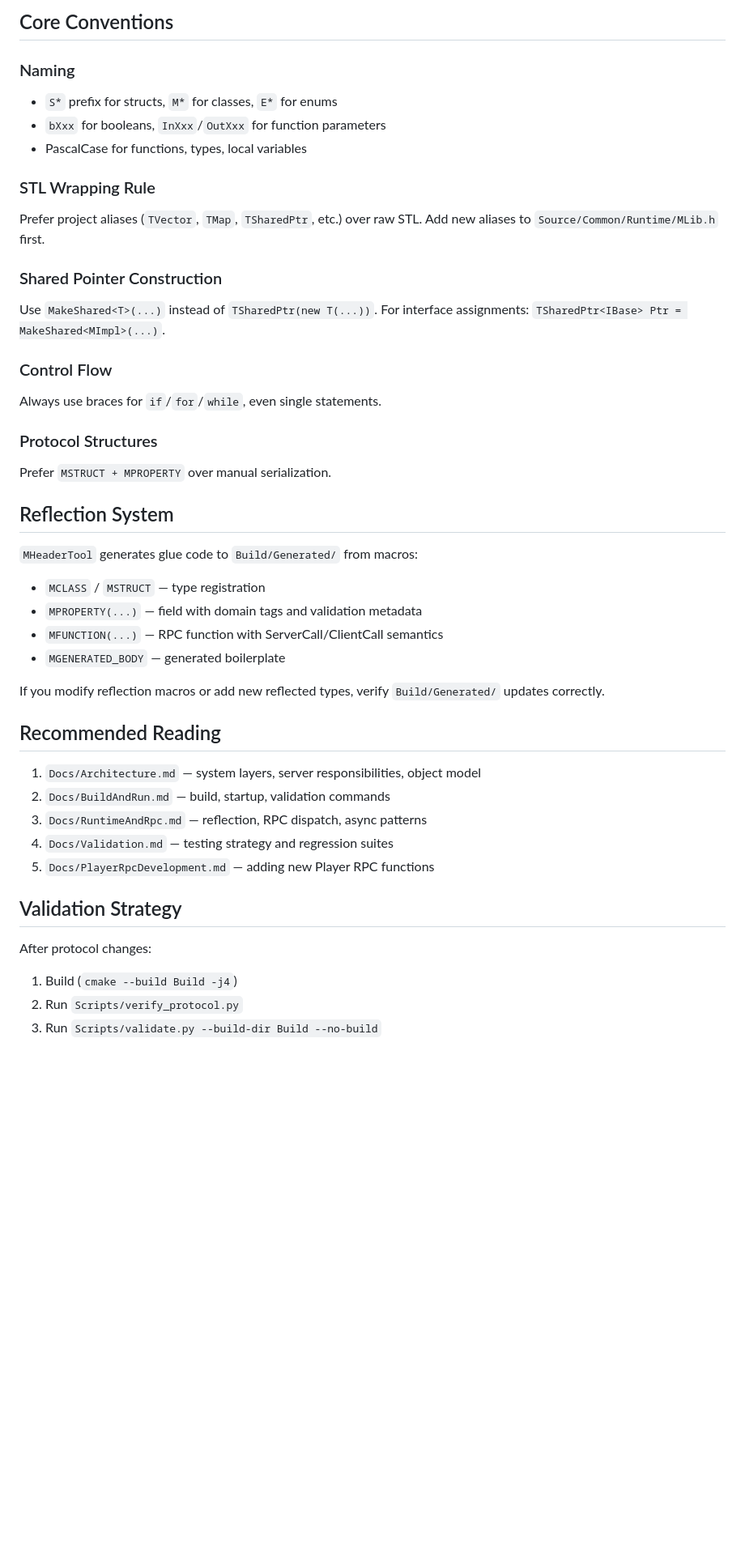
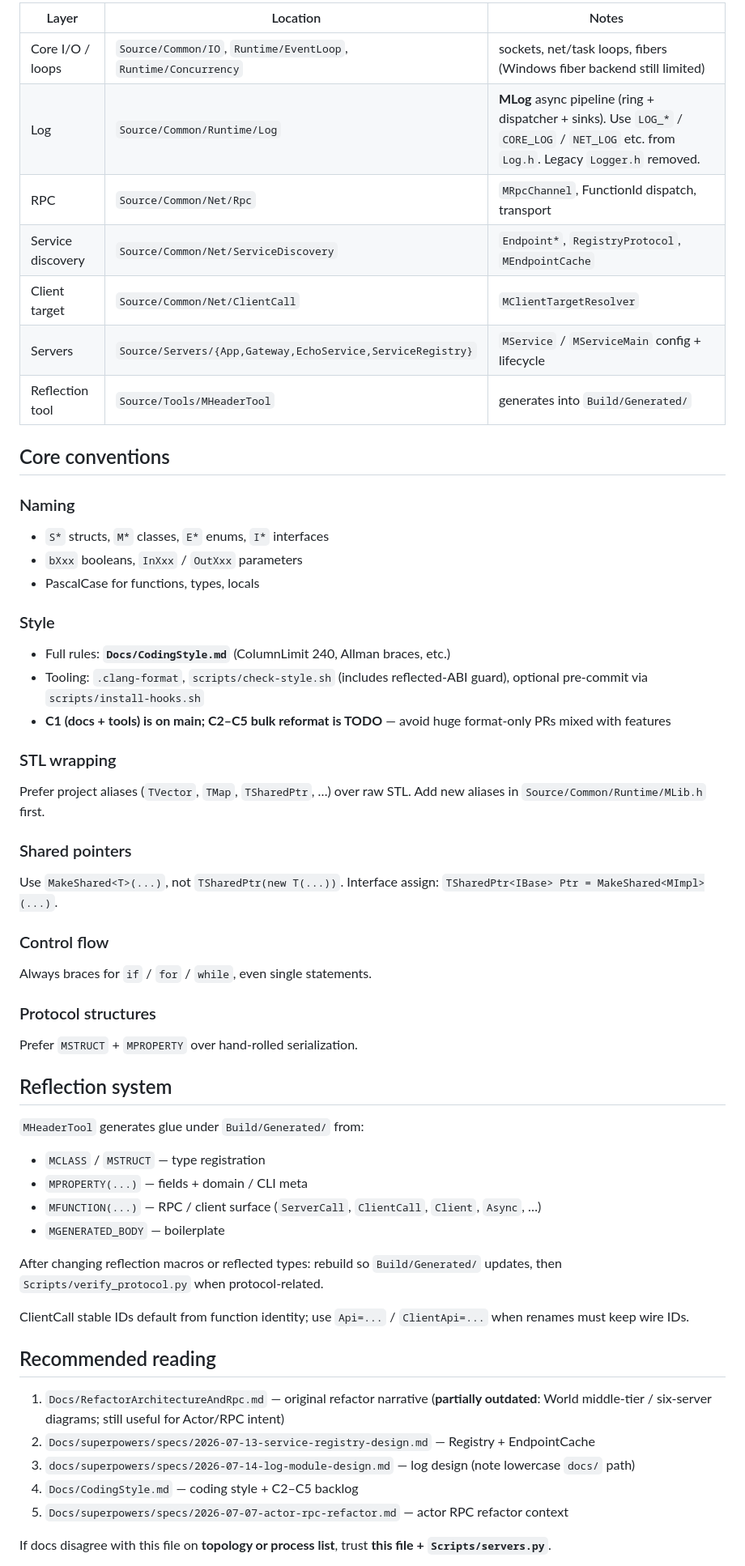
Before and after one commit to lz1287209575/Mession, a Markdown page: CLAUDE.md, the part around one of its changes. Shown at 81% size. Rendered like a GitHub page; blank space fills up the shorter version.

```diff
--- a/CLAUDE.md
+++ b/CLAUDE.md
@@ -69,45 +79,58 @@ Properties use `MPROPERTY(...)` with domain tags:
 
-## Core Conventions
+| Layer | Location | Notes |
+|-------|----------|--------|
+| Core I/O / loops | `Source/Common/IO`, `Runtime/EventLoop`, `Runtime/Concurrency` | sockets, net/task loops, fibers (Windows fiber backend still limited) |
+| Log | `Source/Common/Runtime/Log` | **MLog** async pipeline (ring + dispatcher + sinks). Use `LOG_*` / `CORE_LOG` / `NET_LOG` etc. from `Log.h`. Legacy `Logger.h` removed. |
+| RPC | `Source/Common/Net/Rpc` | `MRpcChannel`, FunctionId dispatch, transport |
+| Service discovery | `Source/Common/Net/ServiceDiscovery` | `Endpoint*`, `RegistryProtocol`, `MEndpointCache` |
+| Client target | `Source/Common/Net/ClientCall` | `MClientTargetResolver` |
+| Servers | `Source/Servers/{App,Gateway,EchoService,ServiceRegistry}` | `MService` / `MServiceMain` config + lifecycle |
+| Reflection tool | `Source/Tools/MHeaderTool` | generates into `Build/Generated/` |
+
+## Core conventions
 
 ### Naming
-- `S*` prefix for structs, `M*` for classes, `E*` for enums
-- `bXxx` for booleans, `InXxx`/`OutXxx` for function parameters
-- PascalCase for functions, types, local variables
+- `S*` structs, `M*` classes, `E*` enums, `I*` interfaces
+- `bXxx` booleans, `InXxx` / `OutXxx` parameters
+- PascalCase for functions, types, locals
 
-### STL Wrapping Rule
-Prefer project aliases (`TVector`, `TMap`, `TSharedPtr`, etc.) over raw STL. Add new aliases to `Source/Common/Runtime/MLib.h` first.
+### Style
+- Full rules: **`Docs/CodingStyle.md`** (ColumnLimit 240, Allman braces, etc.)
+- Tooling: `.clang-format`, `scripts/check-style.sh` (includes reflected-ABI guard), optional pre-commit via `scripts/install-hooks.sh`
+- **C1 (docs + tools) is on main; C2–C5 bulk reformat is TODO** — avoid huge format-only PRs mixed with features
 
-### Shared Pointer Construction
-Use `MakeShared<T>(...)` instead of `TSharedPtr(new T(...))`. For interface assignments: `TSharedPtr<IBase> Ptr = MakeShared<MImpl>(...)`.
+### STL wrapping
+Prefer project aliases (`TVector`, `TMap`, `TSharedPtr`, …) over raw STL. Add new aliases in `Source/Common/Runtime/MLib.h` first.
 
-### Control Flow
-Always use braces for `if`/`for`/`while`, even single statements.
+### Shared pointers
+Use `MakeShared<T>(...)`, not `TSharedPtr(new T(...))`. Interface assign: `TSharedPtr<IBase> Ptr = MakeShared<MImpl>(...)`.
 
-### Protocol Structures
-Prefer `MSTRUCT + MPROPERTY` over manual serialization.
+### Control flow
+Always braces for `if` / `for` / `while`, even single statements.
 
-## Reflection System
+### Protocol structures
+Prefer `MSTRUCT` + `MPROPERTY` over hand-rolled serialization.
 
-`MHeaderTool` generates glue code to `Build/Generated/` from macros:
+## Reflection system
+
+`MHeaderTool` generates glue under `Build/Generated/` from:
+
 - `MCLASS` / `MSTRUCT` — type registration
-- `MPROPERTY(...)` — field with domain tags and validation metadata
-- `MFUNCTION(...)` — RPC function with ServerCall/ClientCall semantics
-- `MGENERATED_BODY` — generated boilerplate
+- `MPROPERTY(...)` — fields + domain / CLI meta
+- `MFUNCTION(...)` — RPC / client surface (`ServerCall`, `ClientCall`, `Client`, `Async`, …)
+- `MGENERATED_BODY` — boilerplate
 
-If you modify reflection macros or add new reflected types, verify `Build/Generated/` updates correctly.
+After changing reflection macros or reflected types: rebuild so `Build/Generated/` updates, then `Scripts/verify_protocol.py` when protocol-related.
 
-## Recommended Reading
+ClientCall stable IDs default from function identity; use `Api=...` / `ClientApi=...` when renames must keep wire IDs.
 
-1. `Docs/Architecture.md` — system layers, server responsibilities, object model
-2. `Docs/BuildAndRun.md` — build, startup, validation commands
-3. `Docs/RuntimeAndRpc.md` — reflection, RPC dispatch, async patterns
-4. `Docs/Validation.md` — testing strategy and regression suites
-5. `Docs/PlayerRpcDevelopment.md` — adding new Player RPC functions
+## Recommended reading
 
-## Validation Strategy
+1. `Docs/RefactorArchitectureAndRpc.md` — original refactor narrative (**partially outdated**: World middle-tier / six-server diagrams; still useful for Actor/RPC intent)
+2. `Docs/superpowers/specs/2026-07-13-service-registry-design.md` — Registry + EndpointCache
+3. `docs/superpowers/specs/2026-07-14-log-module-design.md` — log design (note lowercase `docs/` path)
+4. `Docs/CodingStyle.md` — coding style + C2–C5 backlog
+5. `Docs/superpowers/specs/2026-07-07-actor-rpc-refactor.md` — actor RPC refactor context
 
-After protocol changes:
-1. Build (`cmake --build Build -j4`)
-2. Run `Scripts/verify_protocol.py`
-3. Run `Scripts/validate.py --build-dir Build --no-build`
+If docs disagree with this file on **topology or process list**, trust **this file + `Scripts/servers.py`**.
 
```
Also changed, not shown: other parts of CLAUDE.md (+72 -40 lines).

• [THE TASK]: Each line above is to be copied exactly, and the pictures are to be dropped.

• [RESULT FOR THIS EXERCISE]:
Before and after one commit to lz1287209575/Mession, a Markdown page: CLAUDE.md, the part around one of its changes. Shown at 81% size. Rendered like a GitHub page; blank space fills up the shorter version.

```diff
--- a/CLAUDE.md
+++ b/CLAUDE.md
@@ -69,45 +79,58 @@ Properties use `MPROPERTY(...)` with domain tags:
 
-## Core Conventions
+| Layer | Location | Notes |
+|-------|----------|--------|
+| Core I/O / loops | `Source/Common/IO`, `Runtime/EventLoop`, `Runtime/Concurrency` | sockets, net/task loops, fibers (Windows fiber backend still limited) |
+| Log | `Source/Common/Runtime/Log` | **MLog** async pipeline (ring + dispatcher + sinks). Use `LOG_*` / `CORE_LOG` / `NET_LOG` etc. from `Log.h`. Legacy `Logger.h` removed. |
+| RPC | `Source/Common/Net/Rpc` | `MRpcChannel`, FunctionId dispatch, transport |
+| Service discovery | `Source/Common/Net/ServiceDiscovery` | `Endpoint*`, `RegistryProtocol`, `MEndpointCache` |
+| Client target | `Source/Common/Net/ClientCall` | `MClientTargetResolver` |
+| Servers | `Source/Servers/{App,Gateway,EchoService,ServiceRegistry}` | `MService` / `MServiceMain` config + lifecycle |
+| Reflection tool | `Source/Tools/MHeaderTool` | generates into `Build/Generated/` |
+
+## Core conventions
 
 ### Naming
-- `S*` prefix for structs, `M*` for classes, `E*` for enums
-- `bXxx` for booleans, `InXxx`/`OutXxx` for function parameters
-- PascalCase for functions, types, local variables
+- `S*` structs, `M*` classes, `E*` enums, `I*` interfaces
+- `bXxx` booleans, `InXxx` / `OutXxx` parameters
+- PascalCase for functions, types, locals
 
-### STL Wrapping Rule
-Prefer project aliases (`TVector`, `TMap`, `TSharedPtr`, etc.) over raw STL. Add new aliases to `Source/Common/Runtime/MLib.h` first.
+### Style
+- Full rules: **`Docs/CodingStyle.md`** (ColumnLimit 240, Allman braces, etc.)
+- Tooling: `.clang-format`, `scripts/check-style.sh` (includes reflected-ABI guard), optional pre-commit via `scripts/install-hooks.sh`
+- **C1 (docs + tools) is on main; C2–C5 bulk reformat is TODO** — avoid huge format-only PRs mixed with features
 
-### Shared Pointer Construction
-Use `MakeShared<T>(...)` instead of `TSharedPtr(new T(...))`. For interface assignments: `TSharedPtr<IBase> Ptr = MakeShared<MImpl>(...)`.
+### STL wrapping
+Prefer project aliases (`TVector`, `TMap`, `TSharedPtr`, …) over raw STL. Add new aliases in `Source/Common/Runtime/MLib.h` first.
 
-### Control Flow
-Always use braces for `if`/`for`/`while`, even single statements.
+### Shared pointers
+Use `MakeShared<T>(...)`, not `TSharedPtr(new T(...))`. Interface assign: `TSharedPtr<IBase> Ptr = MakeShared<MImpl>(...)`.
 
-### Protocol Structures
-Prefer `MSTRUCT + MPROPERTY` over manual serialization.
+### Control flow
+Always braces for `if` / `for` / `while`, even single statements.
 
-## Reflection System
+### Protocol structures
+Prefer `MSTRUCT` + `MPROPERTY` over hand-rolled serialization.
 
-`MHeaderTool` generates glue code to `Build/Generated/` from macros:
+## Reflection system
+
+`MHeaderTool` generates glue under `Build/Generated/` from:
+
 - `MCLASS` / `MSTRUCT` — type registration
-- `MPROPERTY(...)` — field with domain tags and validation metadata
-- `MFUNCTION(...)` — RPC function with ServerCall/ClientCall semantics
-- `MGENERATED_BODY` — generated boilerplate
+- `MPROPERTY(...)` — fields + domain / CLI meta
+- `MFUNCTION(...)` — RPC / client surface (`ServerCall`, `ClientCall`, `Client`, `Async`, …)
+- `MGENERATED_BODY` — boilerplate
 
-If you modify reflection macros or add new reflected types, verify `Build/Generated/` updates correctly.
+After changing reflection macros or reflected types: rebuild so `Build/Generated/` updates, then `Scripts/verify_protocol.py` when protocol-related.
 
-## Recommended Reading
+ClientCall stable IDs default from function identity; use `Api=...` / `ClientApi=...` when renames must keep wire IDs.
 
-1. `Docs/Architecture.md` — system layers, server responsibilities, object model
-2. `Docs/BuildAndRun.md` — build, startup, validation commands
-3. `Docs/RuntimeAndRpc.md` — reflection, RPC dispatch, async patterns
-4. `Docs/Validation.md` — testing strategy and regression suites
-5. `Docs/PlayerRpcDevelopment.md` — adding new Player RPC functions
+## Recommended reading
 
-## Validation Strategy
+1. `Docs/RefactorArchitectureAndRpc.md` — original refactor narrative (**partially outdated**: World middle-tier / six-server diagrams; still useful for Actor/RPC intent)
+2. `Docs/superpowers/specs/2026-07-13-service-registry-design.md` — Registry + EndpointCache
+3. `docs/superpowers/specs/2026-07-14-log-module-design.md` — log design (note lowercase `docs/` path)
+4. `Docs/CodingStyle.md` — coding style + C2–C5 backlog
+5. `Docs/superpowers/specs/2026-07-07-actor-rpc-refactor.md` — actor RPC refactor context
 
-After protocol changes:
-1. Build (`cmake --build Build -j4`)
-2. Run `Scripts/verify_protocol.py`
-3. Run `Scripts/validate.py --build-dir Build --no-build`
+If docs disagree with this file on **topology or process list**, trust **this file + `Scripts/servers.py`**.
 
```
Also changed, not shown: other parts of CLAUDE.md (+72 -40 lines).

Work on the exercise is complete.